* Collected data entries

Content starts

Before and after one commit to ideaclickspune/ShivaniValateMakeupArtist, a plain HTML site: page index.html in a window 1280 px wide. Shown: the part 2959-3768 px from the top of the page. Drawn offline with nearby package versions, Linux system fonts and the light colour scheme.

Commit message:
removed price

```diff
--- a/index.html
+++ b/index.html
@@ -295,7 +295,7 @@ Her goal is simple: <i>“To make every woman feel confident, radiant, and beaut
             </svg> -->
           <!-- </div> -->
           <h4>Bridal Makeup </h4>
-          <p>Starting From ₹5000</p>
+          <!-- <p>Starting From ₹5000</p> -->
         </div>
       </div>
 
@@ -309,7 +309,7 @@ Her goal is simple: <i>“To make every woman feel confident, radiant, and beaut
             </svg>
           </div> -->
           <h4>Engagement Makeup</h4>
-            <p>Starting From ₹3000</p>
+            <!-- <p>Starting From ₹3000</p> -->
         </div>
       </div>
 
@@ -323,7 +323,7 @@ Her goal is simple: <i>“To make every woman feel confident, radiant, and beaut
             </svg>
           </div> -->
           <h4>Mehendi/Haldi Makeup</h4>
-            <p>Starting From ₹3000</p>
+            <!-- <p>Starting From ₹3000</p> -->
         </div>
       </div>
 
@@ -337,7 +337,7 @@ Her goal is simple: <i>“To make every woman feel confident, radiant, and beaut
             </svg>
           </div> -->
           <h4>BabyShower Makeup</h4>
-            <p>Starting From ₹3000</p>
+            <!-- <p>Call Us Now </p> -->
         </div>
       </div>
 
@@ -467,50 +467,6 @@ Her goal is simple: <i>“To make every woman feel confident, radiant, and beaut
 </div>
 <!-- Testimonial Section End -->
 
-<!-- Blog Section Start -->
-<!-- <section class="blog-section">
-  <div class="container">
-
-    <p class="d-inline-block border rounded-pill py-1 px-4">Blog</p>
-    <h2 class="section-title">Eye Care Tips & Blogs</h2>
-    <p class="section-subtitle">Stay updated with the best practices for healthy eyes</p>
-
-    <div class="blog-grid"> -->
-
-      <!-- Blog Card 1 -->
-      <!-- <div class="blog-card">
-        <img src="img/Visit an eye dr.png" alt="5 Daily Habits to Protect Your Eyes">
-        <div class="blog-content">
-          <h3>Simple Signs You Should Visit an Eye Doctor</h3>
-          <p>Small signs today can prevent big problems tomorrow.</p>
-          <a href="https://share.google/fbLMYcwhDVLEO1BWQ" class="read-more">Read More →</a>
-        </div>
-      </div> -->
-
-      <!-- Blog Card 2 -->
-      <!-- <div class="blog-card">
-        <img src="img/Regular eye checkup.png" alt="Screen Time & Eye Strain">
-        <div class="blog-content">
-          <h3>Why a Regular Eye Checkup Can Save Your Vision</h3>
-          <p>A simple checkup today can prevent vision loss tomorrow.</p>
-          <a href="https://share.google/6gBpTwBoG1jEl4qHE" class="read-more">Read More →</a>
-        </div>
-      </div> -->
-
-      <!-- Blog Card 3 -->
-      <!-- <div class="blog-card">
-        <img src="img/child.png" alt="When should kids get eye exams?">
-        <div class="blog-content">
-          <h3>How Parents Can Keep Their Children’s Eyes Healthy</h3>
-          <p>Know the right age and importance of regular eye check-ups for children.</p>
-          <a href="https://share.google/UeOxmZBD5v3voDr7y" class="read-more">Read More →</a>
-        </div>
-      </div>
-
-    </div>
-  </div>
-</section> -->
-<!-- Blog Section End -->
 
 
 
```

Content ends

Where a line in the records above contains the word "today", copy that line.

-          <p>Small signs today can prevent big problems tomorrow.</p>
-          <p>A simple checkup today can prevent vision loss tomorrow.</p>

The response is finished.